● **Goal of the exercise**
Your copy should hold every record exactly and no images.

Web page revision data
__________
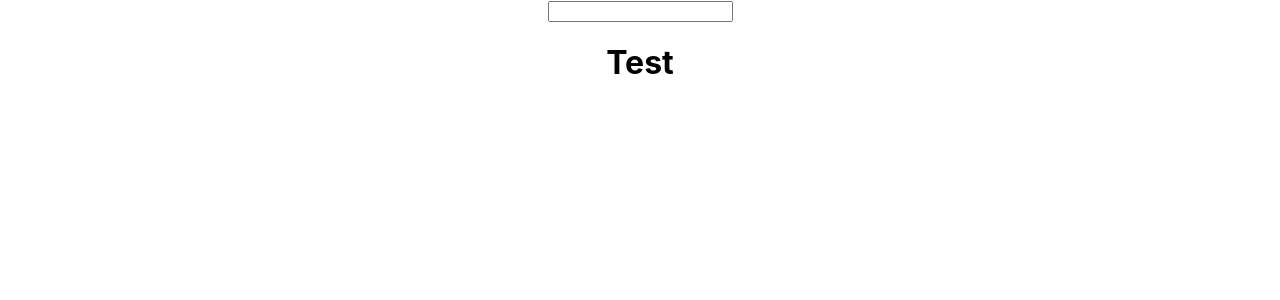
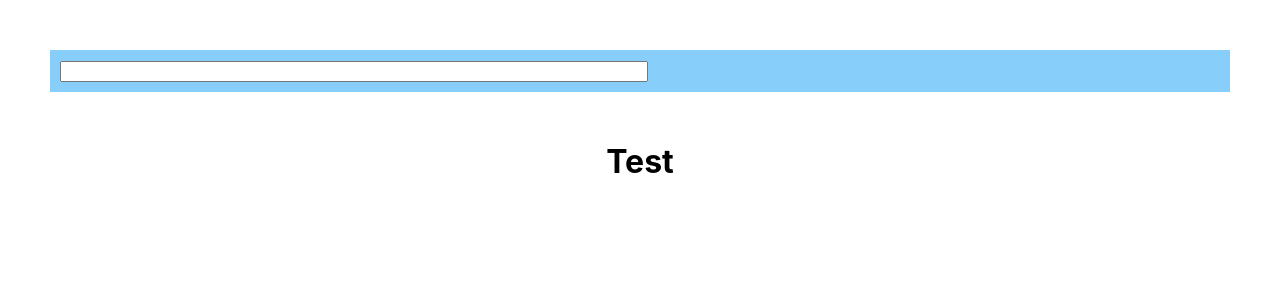
Before and after one commit to kmarks2013/order-up-web-client, a React (Create React App) app: page / in a window 1280 px wide. Shown: the top 300 px of the page. Built offline with nearby package versions, Linux system fonts and the light colour scheme.

Commit message:
adds basic styling

```diff
--- a/src/App.css
+++ b/src/App.css
@@ -1,38 +1,15 @@
-.App {
+.home{
   text-align: center;
 }
 
-.App-logo {
-  height: 40vmin;
-  pointer-events: none;
+.search-bar{
+  text-align: left;
+  margin: 50px;
+  padding: 10px;
+  /* padding-left: ; */
+  background:lightskyblue ;
 }
 
-@media (prefers-reduced-motion: no-preference) {
-  .App-logo {
-    animation: App-logo-spin infinite 20s linear;
-  }
+.search-input{
+  width: 50%;
 }
-
-.App-header {
-  background-color: #282c34;
-  min-height: 100vh;
-  display: flex;
-  flex-direction: column;
-  align-items: center;
-  justify-content: center;
-  font-size: calc(10px + 2vmin);
-  color: white;
-}
-
-.App-link {
-  color: #61dafb;
-}
-
-@keyframes App-logo-spin {
-  from {
-    transform: rotate(0deg);
-  }
-  to {
-    transform: rotate(360deg);
-  }
-}
```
__________
● **Solution to this exercise**
Before and after one commit to kmarks2013/order-up-web-client, a React (Create React App) app: page / in a window 1280 px wide. Shown: the top 300 px of the page. Built offline with nearby package versions, Linux system fonts and the light colour scheme.

Commit message:
adds basic styling

```diff
--- a/src/App.css
+++ b/src/App.css
@@ -1,38 +1,15 @@
-.App {
+.home{
   text-align: center;
 }
 
-.App-logo {
-  height: 40vmin;
-  pointer-events: none;
+.search-bar{
+  text-align: left;
+  margin: 50px;
+  padding: 10px;
+  /* padding-left: ; */
+  background:lightskyblue ;
 }
 
-@media (prefers-reduced-motion: no-preference) {
-  .App-logo {
-    animation: App-logo-spin infinite 20s linear;
-  }
+.search-input{
+  width: 50%;
 }
-
-.App-header {
-  background-color: #282c34;
-  min-height: 100vh;
-  display: flex;
-  flex-direction: column;
-  align-items: center;
-  justify-content: center;
-  font-size: calc(10px + 2vmin);
-  color: white;
-}
-
-.App-link {
-  color: #61dafb;
-}
-
-@keyframes App-logo-spin {
-  from {
-    transform: rotate(0deg);
-  }
-  to {
-    transform: rotate(360deg);
-  }
-}
```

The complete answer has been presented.